How we learn and remember everything from simple behaviors to complex information has been a major topic of research for psychological scientists for well over a century. At the 25th APS Annual Convention, the Presidential Symposium, to be chaired by APS President Joseph E. Steinmetz, will feature four distinguished psychological scientists who will present how learning and memory is studied from different perspectives and different levels of analyses.

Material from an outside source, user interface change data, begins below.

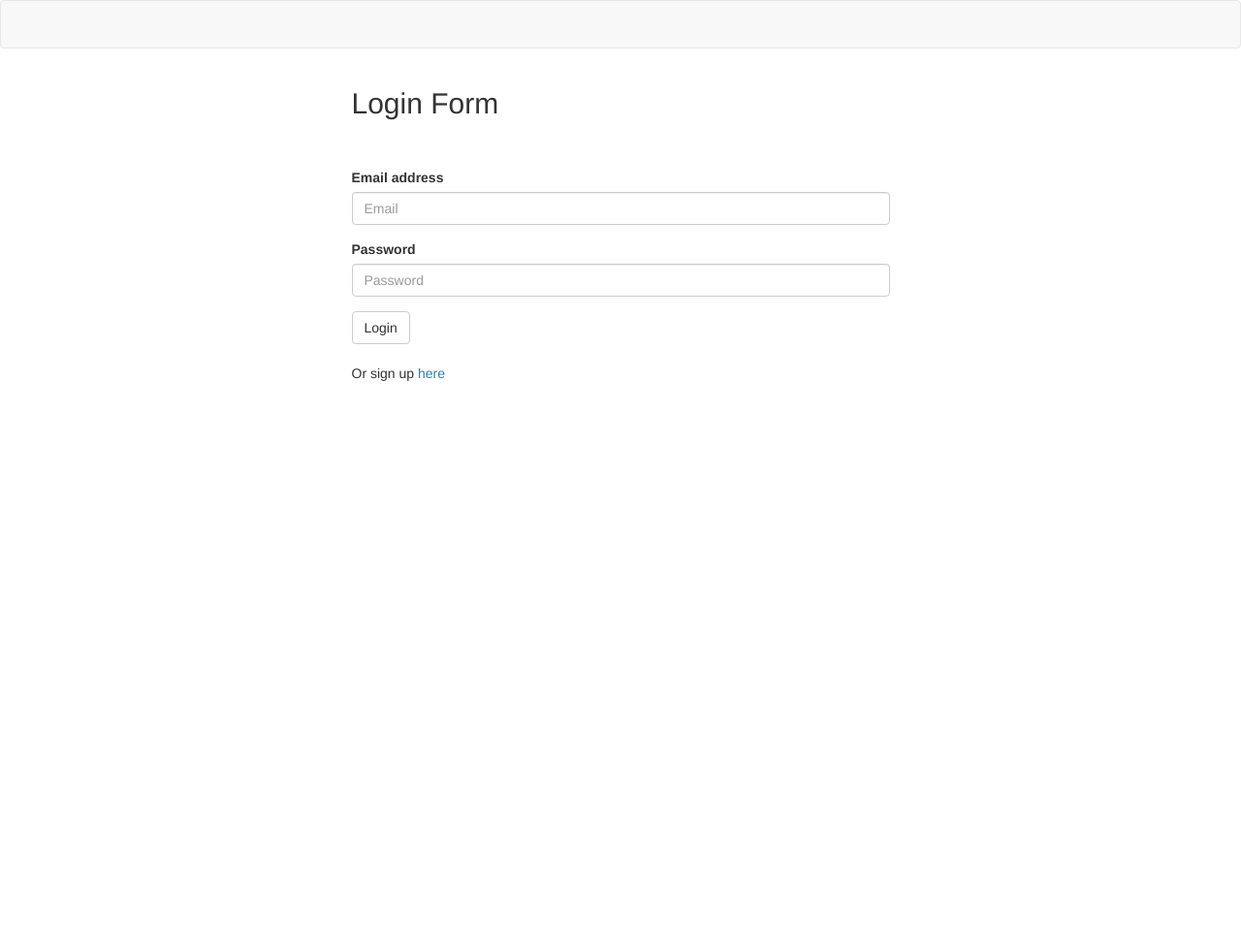
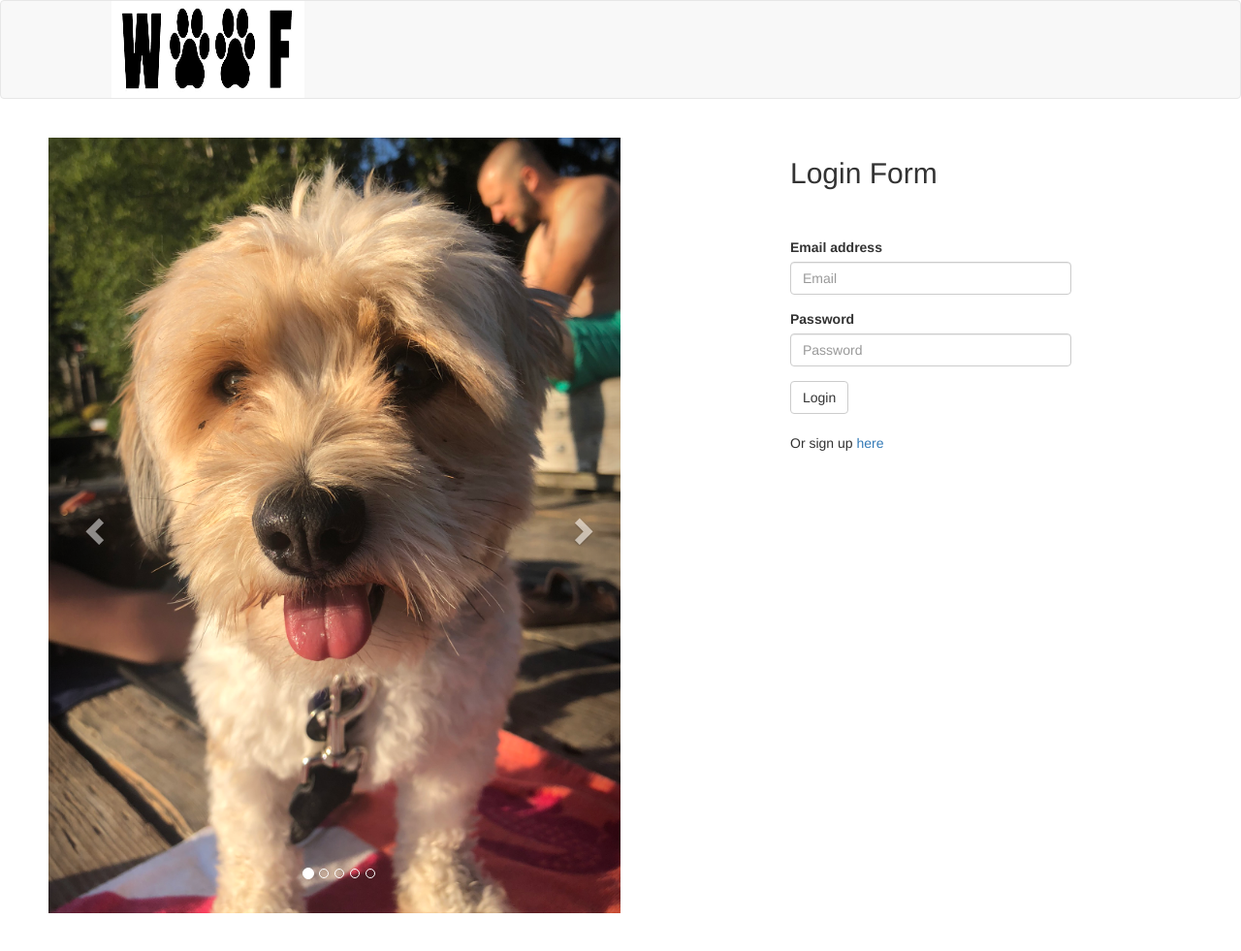
Before and after one commit to nunetang/groupProject2, a Node server app: page /login in a window 1280 px wide. Shown: the top 981 px of the page at 97% size. Run offline with Node 20, Linux system fonts and the light colour scheme; some libraries are stand-ins or nearby versions.

Commit message:
ariel add css

```diff
--- a/config/config.json
+++ b/config/config.json
@@ -1,21 +1,21 @@
 {
   "development": {
     "username": "root",
-    "password": null,
+    "password": "ariHuy12",
     "database": "passport_demo",
     "host": "127.0.0.1",
     "dialect": "mysql"
   },
   "test": {
     "username": "root",
-    "password": null,
+    "password": "ariHuy12",
     "database": "database_test",
     "host": "127.0.0.1",
     "dialect": "mysql"
   },
   "production": {
     "username": "root",
-    "password": null,
+    "password": "ariHuy12",
     "database": "database_production",
     "host": "127.0.0.1",
     "dialect": "mysql"
--- a/public/login.html
+++ b/public/login.html
@@ -5,7 +5,8 @@
   <title>Passport Authentication</title>
   <meta charset="UTF-8">
   <meta name="viewport" content="width=device-width, initial-scale=1">
-  <link rel="stylesheet" href="https://maxcdn.bootstrapcdn.com/bootswatch/3.3.7/lumen/bootstrap.min.css">
+  <link rel="stylesheet" href="https://maxcdn.bootstrapcdn.com/bootstrap/3.3.7/css/bootstrap.min.css">
+
   <link href="stylesheets/style.css" rel="stylesheet">
 </head>
 
@@ -13,11 +14,60 @@
   <nav class="navbar navbar-default">
     <div class="container-fluid">
       <div class="navbar-header">
+        <img src="stylesheets/LOGO.JPG" style="height: 100px;" class="imgcenter">
       </div>
     </div>
   </nav>
-  <div class="container">
-    <div class="row">
+
+  <div class="split left">
+
+    <div id="myCarousel" class="carousel slide" data-ride="carousel" style="width: 600px;">
+      <!-- Indicators -->
+      <ol class="carousel-indicators">
+        <li data-target="#myCarousel" data-slide-to="0" class="active"></li>
+        <li data-target="#myCarousel" data-slide-to="1"></li>
+        <li data-target="#myCarousel" data-slide-to="2"></li>
+        <li data-target="#myCarousel" data-slide-to="3"></li>
+        <li data-target="#myCarousel" data-slide-to="4"></li>
+      </ol>
+
+      <!-- Wrapper for slides -->
+      <div class="carousel-inner">
+        <div class="item active">
+          <img src="stylesheets/chance.JPEG" alt="chance" style="width:100%;">
+        </div>
+
+        <div class="item">
+          <img src="stylesheets/diego.JPG" alt="diego" style="width:100%;">
+        </div>
+
+        <div class="item">
+          <img src="stylesheets/rando2.JPEG" alt="rando" style="width:100%;">
+        </div>
+
+        <div class="item">
+          <img src="stylesheets/rocco.JPG" alt="rocco" style="width:100%;">
+        </div>
+
+        <div class="item">
+          <img src="stylesheets/shibu.jpeg" alt="shibu" style="width:100%;">
+        </div>
+
+      </div>
+
+      <!-- Left and right controls -->
+      <a class="left carousel-control" href="#myCarousel" data-slide="prev">
+        <span class="glyphicon glyphicon-chevron-left"></span>
+        <span class="sr-only">Previous</span>
+      </a>
+      <a class="right carousel-control" href="#myCarousel" data-slide="next">
+        <span class="glyphicon glyphicon-chevron-right"></span>
+        <span class="sr-only">Next</span>
+      </a>
+    </div>
+  </div>
+  <div class="split right">
+    <div class="rowLogin">
       <div class="col-md-6 col-md-offset-3">
         <h2>Login Form</h2>
         <form class="login">
@@ -39,6 +89,7 @@
 
   <script src="https://cdnjs.cloudflare.com/ajax/libs/jquery/3.2.1/jquery.min.js"></script>
   <script type="text/javascript" src="js/login.js"></script>
+  <script src="https://maxcdn.bootstrapcdn.com/bootstrap/3.3.7/js/bootstrap.min.js"></script>
 
 </body>
 
--- a/public/members.html
+++ b/public/members.html
@@ -13,6 +13,7 @@
   <nav class="navbar navbar-default">
   <div class="container-fluid">
     <div class="navbar-header">
+
       <a class="navbar-brand" href="/logout">
         Logout
       </a>
--- a/public/signup.html
+++ b/public/signup.html
@@ -13,6 +13,7 @@
   <nav class="navbar navbar-default">
     <div class="container-fluid">
       <div class="navbar-header">
+
       </div>
     </div>
   </nav>
--- a/public/stylesheets/style.css
+++ b/public/stylesheets/style.css
@@ -2,3 +2,31 @@ form.signup,
 form.login {
   margin-top: 50px;
 }
+
+
+.split {
+  height: 100%;
+  width: 50%;
+  position: fixed;
+  z-index: 1;
+
+  overflow-x: hidden;
+  padding-top: 20px;
+}
+
+.left {
+  left: 0;
+  padding-left: 50px;
+
+}
+.right {
+  right: 0;
+
+}
+
+.imgcenter {
+  display: block;
+  margin-left: auto;
+  margin-right: auto;
+  width: 50%;
+}
```
Also changed, not shown: public/stylesheets/LOGO.JPG (added), public/stylesheets/background.png (added), public/stylesheets/chance.JPEG (added), public/stylesheets/diego.JPG (added), public/stylesheets/pawprints.jpg (added), public/stylesheets/rando2.JPEG (added), public/stylesheets/rocco.JPG (added), public/stylesheets/shibu.jpeg (added), 1 other file.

Ted Abel, director of the Biological Basis of Behavior Program at the University of Pennsylvania, will provide a summary of his work on cellular/molecular mechanisms of long-term memory storage. Michael Fanselow, a professor in the Department of Psychology at the University of California, Los Angeles, will speak about how fear is learned and how fear memories are stored in the brain. Elizabeth Phelps, Silver Professor of Psychology and Neural Science at New York University, will present her work on using a multi-pronged cognitive neuroscience approach to explore the neural systems involved in human learning and memory and their relation to emotion. Elizabeth Loftus, Distinguished Professor of social ecology and professor of law and cognitive science at the University of California, Irvine, will present her work on human memory and how memories can be modified by facts, ideas, suggestions, and other post-event information.